[Work order] Count how many lines in the following data hold the word "rhombus". Your answer is the number and nothing else.
========================================================================
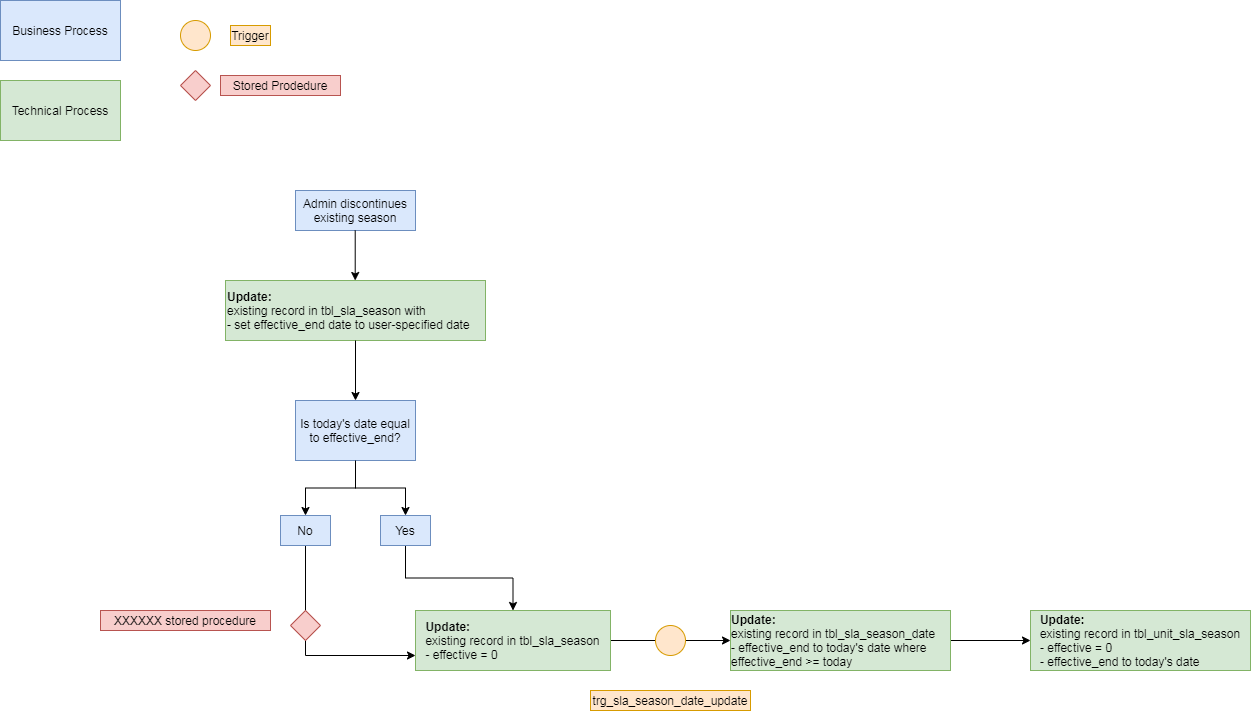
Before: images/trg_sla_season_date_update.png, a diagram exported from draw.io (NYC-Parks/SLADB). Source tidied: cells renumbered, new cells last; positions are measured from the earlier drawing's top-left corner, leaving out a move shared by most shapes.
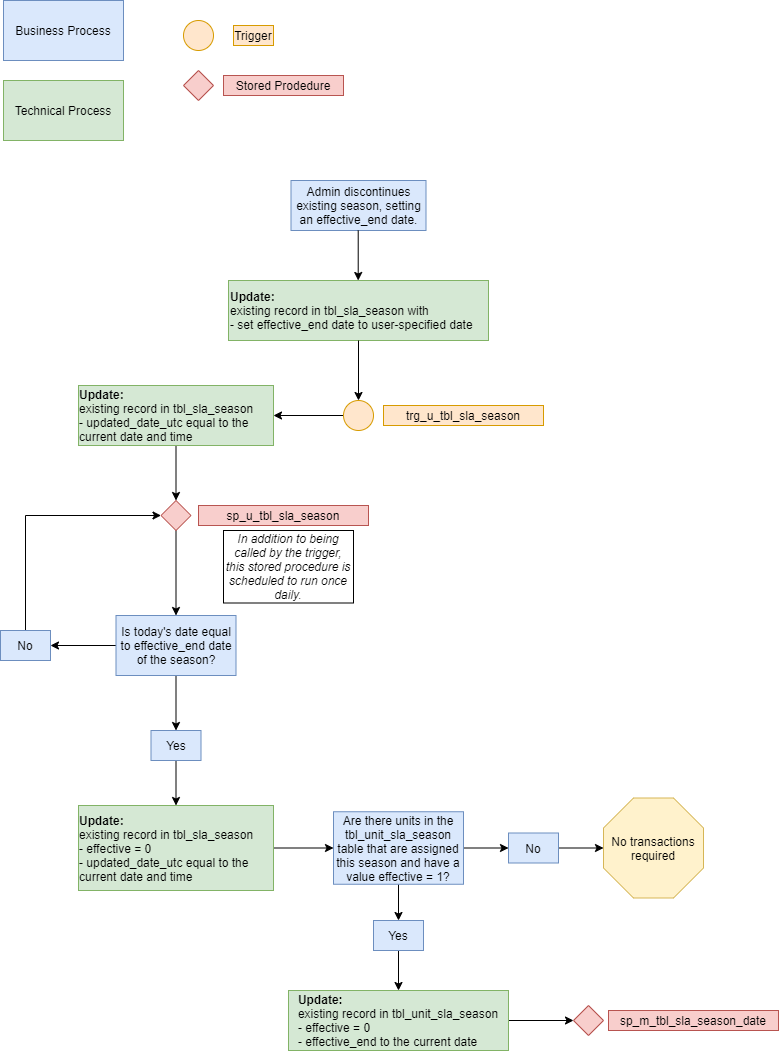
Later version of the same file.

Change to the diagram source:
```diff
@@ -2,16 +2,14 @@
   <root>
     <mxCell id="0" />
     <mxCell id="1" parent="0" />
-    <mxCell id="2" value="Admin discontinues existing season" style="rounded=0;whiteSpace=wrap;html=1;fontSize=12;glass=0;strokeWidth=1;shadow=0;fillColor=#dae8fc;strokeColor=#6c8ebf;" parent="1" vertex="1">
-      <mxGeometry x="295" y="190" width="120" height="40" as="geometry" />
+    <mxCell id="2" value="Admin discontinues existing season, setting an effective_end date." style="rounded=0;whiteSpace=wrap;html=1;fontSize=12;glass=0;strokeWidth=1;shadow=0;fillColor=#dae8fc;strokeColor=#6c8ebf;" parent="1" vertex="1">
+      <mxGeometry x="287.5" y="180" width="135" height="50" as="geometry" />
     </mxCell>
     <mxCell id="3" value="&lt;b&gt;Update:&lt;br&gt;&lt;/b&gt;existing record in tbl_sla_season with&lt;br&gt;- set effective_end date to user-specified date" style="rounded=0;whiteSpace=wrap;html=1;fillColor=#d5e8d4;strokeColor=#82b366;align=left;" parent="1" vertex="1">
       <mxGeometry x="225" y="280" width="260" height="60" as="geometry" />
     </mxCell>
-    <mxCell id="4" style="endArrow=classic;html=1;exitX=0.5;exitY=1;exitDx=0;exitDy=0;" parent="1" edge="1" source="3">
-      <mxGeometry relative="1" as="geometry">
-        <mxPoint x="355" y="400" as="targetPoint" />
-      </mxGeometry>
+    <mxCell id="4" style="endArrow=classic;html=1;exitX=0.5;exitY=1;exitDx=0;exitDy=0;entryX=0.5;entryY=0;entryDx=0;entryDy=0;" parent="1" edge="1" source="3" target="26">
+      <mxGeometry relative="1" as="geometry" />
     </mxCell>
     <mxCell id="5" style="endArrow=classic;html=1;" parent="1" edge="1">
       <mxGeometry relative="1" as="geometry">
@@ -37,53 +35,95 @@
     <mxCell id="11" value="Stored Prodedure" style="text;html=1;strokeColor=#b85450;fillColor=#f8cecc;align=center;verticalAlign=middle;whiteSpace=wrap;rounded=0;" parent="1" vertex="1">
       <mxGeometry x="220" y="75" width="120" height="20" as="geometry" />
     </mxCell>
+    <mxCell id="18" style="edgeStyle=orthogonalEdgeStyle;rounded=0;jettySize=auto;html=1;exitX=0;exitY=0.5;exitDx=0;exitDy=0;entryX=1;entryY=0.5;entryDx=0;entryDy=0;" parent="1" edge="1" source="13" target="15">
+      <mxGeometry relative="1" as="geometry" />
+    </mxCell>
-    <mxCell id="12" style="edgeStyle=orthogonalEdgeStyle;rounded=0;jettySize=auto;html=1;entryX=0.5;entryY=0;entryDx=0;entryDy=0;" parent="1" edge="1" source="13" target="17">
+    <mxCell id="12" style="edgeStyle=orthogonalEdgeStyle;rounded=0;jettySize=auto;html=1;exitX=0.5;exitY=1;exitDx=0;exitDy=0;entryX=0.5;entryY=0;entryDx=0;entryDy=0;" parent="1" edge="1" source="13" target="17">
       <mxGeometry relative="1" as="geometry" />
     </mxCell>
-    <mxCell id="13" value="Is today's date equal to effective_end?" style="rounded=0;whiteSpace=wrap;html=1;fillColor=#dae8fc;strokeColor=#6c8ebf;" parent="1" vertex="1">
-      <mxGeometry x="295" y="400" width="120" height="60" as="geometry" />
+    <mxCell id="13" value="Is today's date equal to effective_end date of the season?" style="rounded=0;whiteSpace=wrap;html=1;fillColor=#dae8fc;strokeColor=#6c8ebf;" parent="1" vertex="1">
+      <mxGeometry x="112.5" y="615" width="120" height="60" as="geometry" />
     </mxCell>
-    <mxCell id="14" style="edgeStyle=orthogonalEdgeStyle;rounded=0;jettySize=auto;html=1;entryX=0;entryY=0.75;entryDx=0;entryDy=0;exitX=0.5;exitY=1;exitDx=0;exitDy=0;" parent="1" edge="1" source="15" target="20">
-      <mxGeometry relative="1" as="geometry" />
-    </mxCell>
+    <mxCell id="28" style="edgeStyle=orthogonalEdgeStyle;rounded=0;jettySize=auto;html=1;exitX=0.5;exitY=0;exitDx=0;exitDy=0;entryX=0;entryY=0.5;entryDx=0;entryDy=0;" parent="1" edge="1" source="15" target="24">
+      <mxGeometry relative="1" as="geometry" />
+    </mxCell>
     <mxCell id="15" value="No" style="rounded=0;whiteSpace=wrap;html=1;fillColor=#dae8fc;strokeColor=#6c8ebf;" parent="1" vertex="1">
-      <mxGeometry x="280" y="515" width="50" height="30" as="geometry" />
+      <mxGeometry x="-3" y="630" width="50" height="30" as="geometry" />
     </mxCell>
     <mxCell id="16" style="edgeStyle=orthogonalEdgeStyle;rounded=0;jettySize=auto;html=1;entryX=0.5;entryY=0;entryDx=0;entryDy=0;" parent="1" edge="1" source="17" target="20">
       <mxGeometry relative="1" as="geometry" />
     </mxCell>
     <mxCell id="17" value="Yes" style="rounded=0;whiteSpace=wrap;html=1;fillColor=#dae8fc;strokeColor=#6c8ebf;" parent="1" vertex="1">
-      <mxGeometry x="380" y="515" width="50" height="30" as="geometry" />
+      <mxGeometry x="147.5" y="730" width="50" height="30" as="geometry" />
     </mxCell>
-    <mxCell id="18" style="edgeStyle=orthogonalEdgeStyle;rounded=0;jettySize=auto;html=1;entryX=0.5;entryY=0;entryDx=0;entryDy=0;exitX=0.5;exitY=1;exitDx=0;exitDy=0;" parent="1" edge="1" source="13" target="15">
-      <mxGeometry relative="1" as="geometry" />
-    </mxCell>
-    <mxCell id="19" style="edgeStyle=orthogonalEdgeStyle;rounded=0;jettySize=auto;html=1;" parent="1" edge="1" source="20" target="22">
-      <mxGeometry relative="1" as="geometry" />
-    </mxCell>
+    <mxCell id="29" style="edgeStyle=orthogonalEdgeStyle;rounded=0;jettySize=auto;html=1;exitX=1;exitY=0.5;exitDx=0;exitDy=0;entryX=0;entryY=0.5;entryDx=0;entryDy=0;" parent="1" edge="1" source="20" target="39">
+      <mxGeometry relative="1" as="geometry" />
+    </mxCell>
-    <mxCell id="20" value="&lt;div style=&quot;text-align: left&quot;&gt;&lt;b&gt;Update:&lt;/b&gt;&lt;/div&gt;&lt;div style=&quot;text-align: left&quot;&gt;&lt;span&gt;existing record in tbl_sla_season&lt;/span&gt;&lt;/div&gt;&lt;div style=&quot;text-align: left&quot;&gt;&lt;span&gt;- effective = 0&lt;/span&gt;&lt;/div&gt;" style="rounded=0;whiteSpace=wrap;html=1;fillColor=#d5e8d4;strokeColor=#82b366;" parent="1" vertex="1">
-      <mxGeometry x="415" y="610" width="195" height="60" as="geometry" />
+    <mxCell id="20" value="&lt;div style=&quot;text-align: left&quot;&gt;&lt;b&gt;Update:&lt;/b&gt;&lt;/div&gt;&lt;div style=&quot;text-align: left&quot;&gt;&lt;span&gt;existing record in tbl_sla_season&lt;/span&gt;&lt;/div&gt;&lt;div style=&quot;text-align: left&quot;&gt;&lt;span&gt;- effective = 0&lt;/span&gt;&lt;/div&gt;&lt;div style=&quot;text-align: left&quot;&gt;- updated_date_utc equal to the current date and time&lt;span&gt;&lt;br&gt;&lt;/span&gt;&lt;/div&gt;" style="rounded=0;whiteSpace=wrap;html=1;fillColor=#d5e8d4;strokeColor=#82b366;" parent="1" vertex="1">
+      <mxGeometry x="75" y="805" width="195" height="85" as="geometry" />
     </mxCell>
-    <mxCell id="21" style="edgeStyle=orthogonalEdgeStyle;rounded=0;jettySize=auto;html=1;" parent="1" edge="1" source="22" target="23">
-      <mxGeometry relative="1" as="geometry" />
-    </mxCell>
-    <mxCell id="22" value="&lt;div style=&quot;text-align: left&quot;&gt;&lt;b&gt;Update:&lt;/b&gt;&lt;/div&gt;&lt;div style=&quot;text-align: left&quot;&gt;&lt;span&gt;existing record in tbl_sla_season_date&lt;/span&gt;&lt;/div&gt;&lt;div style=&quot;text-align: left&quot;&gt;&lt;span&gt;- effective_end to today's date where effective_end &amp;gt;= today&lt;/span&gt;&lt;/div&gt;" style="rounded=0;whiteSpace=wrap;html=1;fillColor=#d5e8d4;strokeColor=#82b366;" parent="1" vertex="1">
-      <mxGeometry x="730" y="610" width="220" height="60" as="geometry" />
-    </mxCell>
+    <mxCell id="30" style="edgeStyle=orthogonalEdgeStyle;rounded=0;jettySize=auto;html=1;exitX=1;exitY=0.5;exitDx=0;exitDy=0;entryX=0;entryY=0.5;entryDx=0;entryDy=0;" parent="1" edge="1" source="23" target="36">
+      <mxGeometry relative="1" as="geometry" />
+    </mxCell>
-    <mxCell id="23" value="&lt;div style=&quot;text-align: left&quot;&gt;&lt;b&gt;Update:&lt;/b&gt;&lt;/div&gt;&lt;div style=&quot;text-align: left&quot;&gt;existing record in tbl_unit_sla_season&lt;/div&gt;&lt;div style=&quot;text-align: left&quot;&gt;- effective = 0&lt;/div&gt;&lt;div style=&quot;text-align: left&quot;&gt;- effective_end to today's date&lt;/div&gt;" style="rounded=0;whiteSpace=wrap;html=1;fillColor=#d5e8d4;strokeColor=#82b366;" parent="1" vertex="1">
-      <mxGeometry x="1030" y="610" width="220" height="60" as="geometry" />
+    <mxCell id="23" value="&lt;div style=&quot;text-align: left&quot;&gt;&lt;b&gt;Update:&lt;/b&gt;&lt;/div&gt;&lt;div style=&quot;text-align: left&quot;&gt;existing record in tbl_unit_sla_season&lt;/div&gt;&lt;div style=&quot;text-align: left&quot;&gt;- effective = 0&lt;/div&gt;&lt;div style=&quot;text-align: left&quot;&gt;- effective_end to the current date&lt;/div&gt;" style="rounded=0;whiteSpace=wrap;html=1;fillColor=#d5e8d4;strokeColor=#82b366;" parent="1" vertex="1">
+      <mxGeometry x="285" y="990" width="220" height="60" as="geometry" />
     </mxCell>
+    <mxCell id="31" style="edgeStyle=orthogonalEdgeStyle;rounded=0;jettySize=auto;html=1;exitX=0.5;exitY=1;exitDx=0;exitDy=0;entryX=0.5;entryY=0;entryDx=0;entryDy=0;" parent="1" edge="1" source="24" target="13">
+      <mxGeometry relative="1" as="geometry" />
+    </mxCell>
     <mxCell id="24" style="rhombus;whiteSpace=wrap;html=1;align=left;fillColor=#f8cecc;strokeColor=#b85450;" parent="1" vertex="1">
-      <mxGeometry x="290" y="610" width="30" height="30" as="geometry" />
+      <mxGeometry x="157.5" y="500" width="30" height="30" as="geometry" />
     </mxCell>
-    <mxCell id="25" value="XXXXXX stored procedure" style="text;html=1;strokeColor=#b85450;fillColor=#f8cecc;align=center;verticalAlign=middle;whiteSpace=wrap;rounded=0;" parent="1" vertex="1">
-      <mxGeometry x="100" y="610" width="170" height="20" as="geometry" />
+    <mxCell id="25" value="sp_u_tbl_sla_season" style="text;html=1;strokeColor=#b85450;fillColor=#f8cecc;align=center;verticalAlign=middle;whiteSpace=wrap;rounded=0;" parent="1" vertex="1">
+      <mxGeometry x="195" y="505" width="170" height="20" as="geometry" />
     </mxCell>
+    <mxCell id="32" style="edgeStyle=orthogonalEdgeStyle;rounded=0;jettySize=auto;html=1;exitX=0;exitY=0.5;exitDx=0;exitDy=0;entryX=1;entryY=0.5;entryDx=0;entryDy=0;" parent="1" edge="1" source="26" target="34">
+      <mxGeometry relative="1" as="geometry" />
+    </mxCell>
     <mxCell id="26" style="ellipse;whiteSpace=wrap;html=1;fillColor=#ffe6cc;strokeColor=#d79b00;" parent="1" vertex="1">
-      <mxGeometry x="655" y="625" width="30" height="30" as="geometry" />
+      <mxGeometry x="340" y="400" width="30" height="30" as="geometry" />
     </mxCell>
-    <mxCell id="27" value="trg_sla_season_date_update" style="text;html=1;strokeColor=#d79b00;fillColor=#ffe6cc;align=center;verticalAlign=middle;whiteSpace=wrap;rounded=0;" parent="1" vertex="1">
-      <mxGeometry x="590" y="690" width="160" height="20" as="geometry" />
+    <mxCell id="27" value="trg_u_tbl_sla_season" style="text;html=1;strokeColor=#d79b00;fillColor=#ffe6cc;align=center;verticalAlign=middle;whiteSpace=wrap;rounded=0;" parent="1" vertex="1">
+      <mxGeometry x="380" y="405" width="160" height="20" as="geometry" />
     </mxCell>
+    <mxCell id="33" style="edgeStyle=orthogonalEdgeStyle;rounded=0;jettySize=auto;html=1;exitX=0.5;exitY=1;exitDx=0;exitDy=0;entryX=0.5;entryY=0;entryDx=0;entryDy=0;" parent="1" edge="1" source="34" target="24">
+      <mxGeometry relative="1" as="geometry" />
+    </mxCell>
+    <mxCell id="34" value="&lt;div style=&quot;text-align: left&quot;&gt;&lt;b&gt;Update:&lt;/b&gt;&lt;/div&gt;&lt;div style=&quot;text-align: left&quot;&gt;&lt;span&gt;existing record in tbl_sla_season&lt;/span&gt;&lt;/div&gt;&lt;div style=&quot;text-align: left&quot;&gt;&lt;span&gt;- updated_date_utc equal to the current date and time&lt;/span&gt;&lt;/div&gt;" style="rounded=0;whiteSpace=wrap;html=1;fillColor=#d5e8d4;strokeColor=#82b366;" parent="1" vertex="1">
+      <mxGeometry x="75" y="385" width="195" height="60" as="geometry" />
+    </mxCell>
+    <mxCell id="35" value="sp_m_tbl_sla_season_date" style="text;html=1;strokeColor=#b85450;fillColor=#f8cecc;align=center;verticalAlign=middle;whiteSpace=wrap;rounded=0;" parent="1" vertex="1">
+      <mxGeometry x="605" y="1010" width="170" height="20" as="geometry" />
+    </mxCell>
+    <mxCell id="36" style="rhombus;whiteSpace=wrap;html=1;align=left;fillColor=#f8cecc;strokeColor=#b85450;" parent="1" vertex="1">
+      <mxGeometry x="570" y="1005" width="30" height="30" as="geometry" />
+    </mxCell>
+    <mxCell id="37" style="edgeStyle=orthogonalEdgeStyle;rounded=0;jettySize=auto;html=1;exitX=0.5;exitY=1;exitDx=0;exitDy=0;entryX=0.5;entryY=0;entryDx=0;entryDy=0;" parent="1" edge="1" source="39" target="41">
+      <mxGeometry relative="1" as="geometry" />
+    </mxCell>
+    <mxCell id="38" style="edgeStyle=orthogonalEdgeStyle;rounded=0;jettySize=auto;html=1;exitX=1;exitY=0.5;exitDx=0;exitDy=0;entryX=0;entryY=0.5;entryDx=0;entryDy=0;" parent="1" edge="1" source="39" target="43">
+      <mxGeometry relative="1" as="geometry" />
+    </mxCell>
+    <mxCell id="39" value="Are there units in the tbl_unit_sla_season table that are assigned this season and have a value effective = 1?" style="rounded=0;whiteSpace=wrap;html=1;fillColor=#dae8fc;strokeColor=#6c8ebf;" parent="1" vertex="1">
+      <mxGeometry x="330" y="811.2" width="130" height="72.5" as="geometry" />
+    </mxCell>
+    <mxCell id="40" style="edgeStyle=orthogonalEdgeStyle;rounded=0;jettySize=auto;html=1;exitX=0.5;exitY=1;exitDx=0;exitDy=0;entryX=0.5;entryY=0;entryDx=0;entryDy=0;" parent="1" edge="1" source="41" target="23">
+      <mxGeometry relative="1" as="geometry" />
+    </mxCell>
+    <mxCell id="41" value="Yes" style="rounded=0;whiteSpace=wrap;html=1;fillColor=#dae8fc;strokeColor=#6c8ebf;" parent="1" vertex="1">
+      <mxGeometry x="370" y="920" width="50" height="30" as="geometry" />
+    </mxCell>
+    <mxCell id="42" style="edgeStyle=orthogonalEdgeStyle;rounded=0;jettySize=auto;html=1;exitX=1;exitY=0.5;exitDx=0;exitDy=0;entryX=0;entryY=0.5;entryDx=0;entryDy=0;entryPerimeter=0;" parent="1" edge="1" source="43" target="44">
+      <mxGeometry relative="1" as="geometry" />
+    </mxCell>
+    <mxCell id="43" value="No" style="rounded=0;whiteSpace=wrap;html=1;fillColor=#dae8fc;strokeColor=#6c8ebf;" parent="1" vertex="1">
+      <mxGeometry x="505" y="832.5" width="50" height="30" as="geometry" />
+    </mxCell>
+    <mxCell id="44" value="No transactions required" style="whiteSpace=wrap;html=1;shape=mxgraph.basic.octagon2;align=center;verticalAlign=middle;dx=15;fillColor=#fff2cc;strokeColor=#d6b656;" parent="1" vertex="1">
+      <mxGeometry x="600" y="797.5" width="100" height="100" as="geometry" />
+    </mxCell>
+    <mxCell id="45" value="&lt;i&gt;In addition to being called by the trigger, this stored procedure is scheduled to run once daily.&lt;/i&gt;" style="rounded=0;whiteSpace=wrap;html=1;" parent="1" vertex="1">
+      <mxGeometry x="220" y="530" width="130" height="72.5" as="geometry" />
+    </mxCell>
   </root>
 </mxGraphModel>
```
========================================================================
[Task response] 2